Thinking about Richard’s simple outlook on life takes me back to the first time we met. Rock House was the journalism training centre in the heart of leafy Wolverhampton where we were both trainee journalists, aged 21 and 22.

We were among 12 wannabes who had been selected from more than 1,000 applicants for a prestigious year-long internship, in the dimly distant days when the newspaper industry had money to burn. Our number included a lovely ex-Wolves footballer Robert (if he ever made a mistake his first news editor thought it hilarious to storm out of his office and issue him with a red card); a vegetarian who only ate Pot Noodles laced with vodka; a religious zealot; a mad teenager who threw tantrums; and two old people (they were over 30).

For that first social gathering, one of our number, Sarah, sat cross legged on a pub table, espousing the merits of Marxism and how she saw it as her job to spread equality through journalism. Richard, an ex public schoolboy who lived in a country house with a swimming pool, suggested all nations would actually be better off under dictatorships and that all girls should be sterilised at birth, with a reversal only if they passed a state parenting test. The battle lines were drawn. I then spent an uncomfortable few weeks trying to deny any interest in “the fascist”, as he was dubbed.

Two months later he threw a fancy dress party at the house in salubrious Richey Street in Wolverhampton that he shared with his best mate, also Richard. They lived in the coldest house I have ever had the misfortune to visit. On entry I was always handed a jumper and told the heating could not be switched on “because we are on a budget”. I think the house was kept cold deliberately to encourage women visitors to get into bed. Funnily enough there was always enough cash for beer.

Anyway, I turned up at the fancy dress party as a pirate, complete with false beard, eye patch and false leg. By this point, our relationship had defrosted – I quickly realised he was a lovable wind-up merchant rather than the awful Toryboy he liked to imposter.

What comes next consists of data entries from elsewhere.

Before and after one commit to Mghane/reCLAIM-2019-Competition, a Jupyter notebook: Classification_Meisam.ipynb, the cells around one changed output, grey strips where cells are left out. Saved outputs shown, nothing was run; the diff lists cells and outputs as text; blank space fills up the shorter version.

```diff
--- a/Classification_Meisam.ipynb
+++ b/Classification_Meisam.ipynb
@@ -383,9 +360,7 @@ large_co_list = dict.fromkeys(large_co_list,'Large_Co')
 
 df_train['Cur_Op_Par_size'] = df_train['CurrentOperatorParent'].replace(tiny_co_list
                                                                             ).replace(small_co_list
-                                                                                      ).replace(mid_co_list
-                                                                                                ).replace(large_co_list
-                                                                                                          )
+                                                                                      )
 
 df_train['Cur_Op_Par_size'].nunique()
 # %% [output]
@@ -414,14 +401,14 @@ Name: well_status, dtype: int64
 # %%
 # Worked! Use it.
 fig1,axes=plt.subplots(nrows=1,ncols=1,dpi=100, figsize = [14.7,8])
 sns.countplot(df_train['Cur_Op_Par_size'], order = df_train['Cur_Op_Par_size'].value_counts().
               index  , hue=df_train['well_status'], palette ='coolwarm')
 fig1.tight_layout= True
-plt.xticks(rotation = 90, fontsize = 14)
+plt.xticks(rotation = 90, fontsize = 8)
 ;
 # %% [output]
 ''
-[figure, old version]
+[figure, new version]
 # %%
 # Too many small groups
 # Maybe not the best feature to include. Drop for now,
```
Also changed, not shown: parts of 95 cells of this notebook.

At some point in the evening we ended up in the same room, slightly drunk, my beard by now askew, my eyepatch lost. Romantic as ever, Richard chatted me up by post-it note. I still have them. He even asked to kiss me by post-it. Then someone wee’d into a sinkful of washing up and Bugs Bunny had a fight with Cleopatra and the moment passed.

Somehow, that innocent moment led us to where we are now – 20 years together, married, two beautiful kids. He still makes me laugh every single day. And he still occasionally writes me a post-it note, just for old time’s sake.

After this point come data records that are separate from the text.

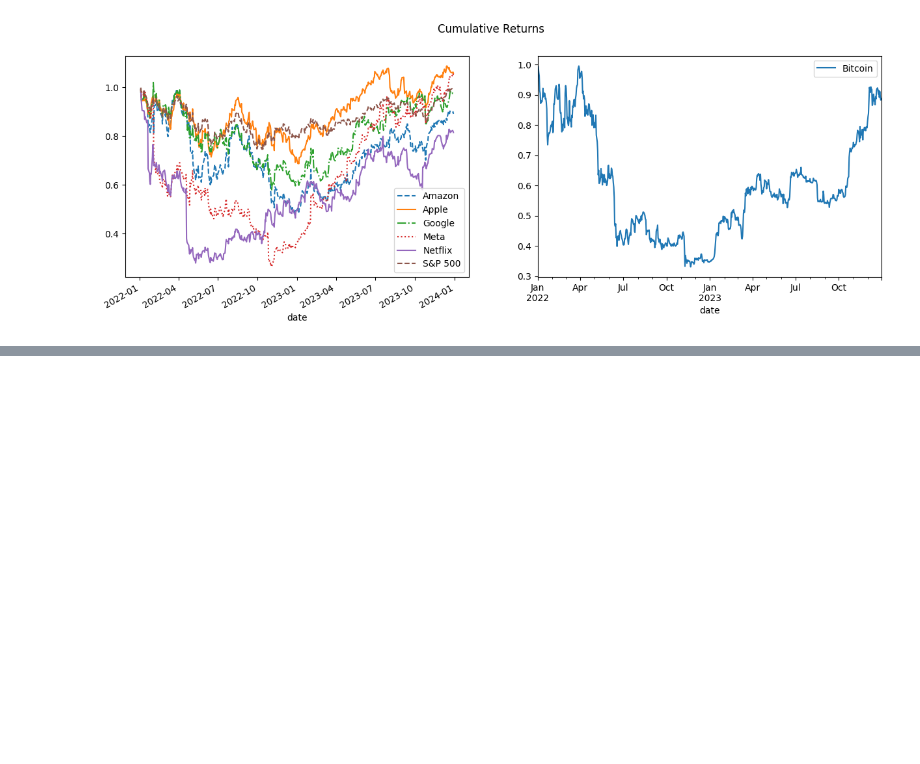
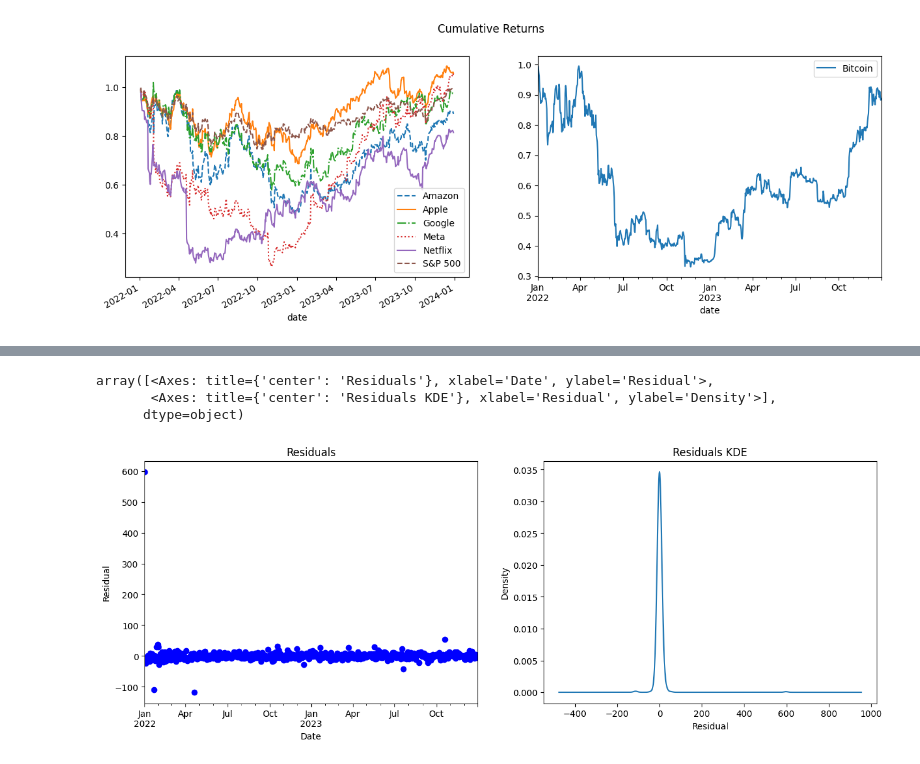
Before and after one commit to adrianacupp/Data_Analysis_with_Pandas, a Jupyter notebook: financial_analysis.ipynb, the cells around one changed output, grey strips where cells are left out. Saved outputs shown, nothing was run; the diff lists cells and outputs as text; code cells hidden in the pictures; blank space fills up the shorter version.

```diff
--- a/financial_analysis.ipynb
+++ b/financial_analysis.ipynb
@@ -304,0 +318,2 @@ Text(0.5, 0.98, 'Cumulative Returns')
+# %%
+arima_model = StockModeler.arima(nflx, ar=10, i=1, ma=5)
@@ -304,0 +341,9 @@ Text(0.5, 0.98, 'Cumulative Returns')
+# %%
+StockModeler.plot_residuals(arima_model)
+#The residuals appear to be normally distributed (right subplot);
+# however, their size appears to depend on time (left subplot), so this may not be a good model:
+# %% [output]
+array([<Axes: title={'center': 'Residuals'}, xlabel='Date', ylabel='Residual'>,
+       <Axes: title={'center': 'Residuals KDE'}, xlabel='Residual', ylabel='Density'>],
+      dtype=object)
+[figure, added]
```
Also changed, not shown: parts of 10 cells of this notebook.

And finally…

As usual, this blog has absolutely nothing to do with photography, even though it was originally set up to follow my attempts to become a better amateur snapper. As probably every photographer and camera club in Wyre Forest and beyond knows already, judging by yesterday’s turnout, a field of poppies has burst into life along the Bewdley bypass, just beyond the West Midlands Safari Park. When I turned up there last night it was peopled by lots of folk with very fancy cameras, long lenses and tripods. My little lenses seemed pretty paltry by comparison, and I was bereft of a tripod and a zoom lens, thanks to foolishly breaking the former and dropping the latter (breaking it also). But I had an hour to kill so did the best I could. Hope you like one or two of them. More on my flickr account if you’re interested.

And finally, finally…come on Ingerland! Roll on Sunday. England into the last eight of the World Cup? That will definitely be a golf ball moment.

Field of poppies, Bewdley, Worcestershire

Field of poppies, Bewdley, Worcestershire

Poppies in field, Bewdley, Worcestershire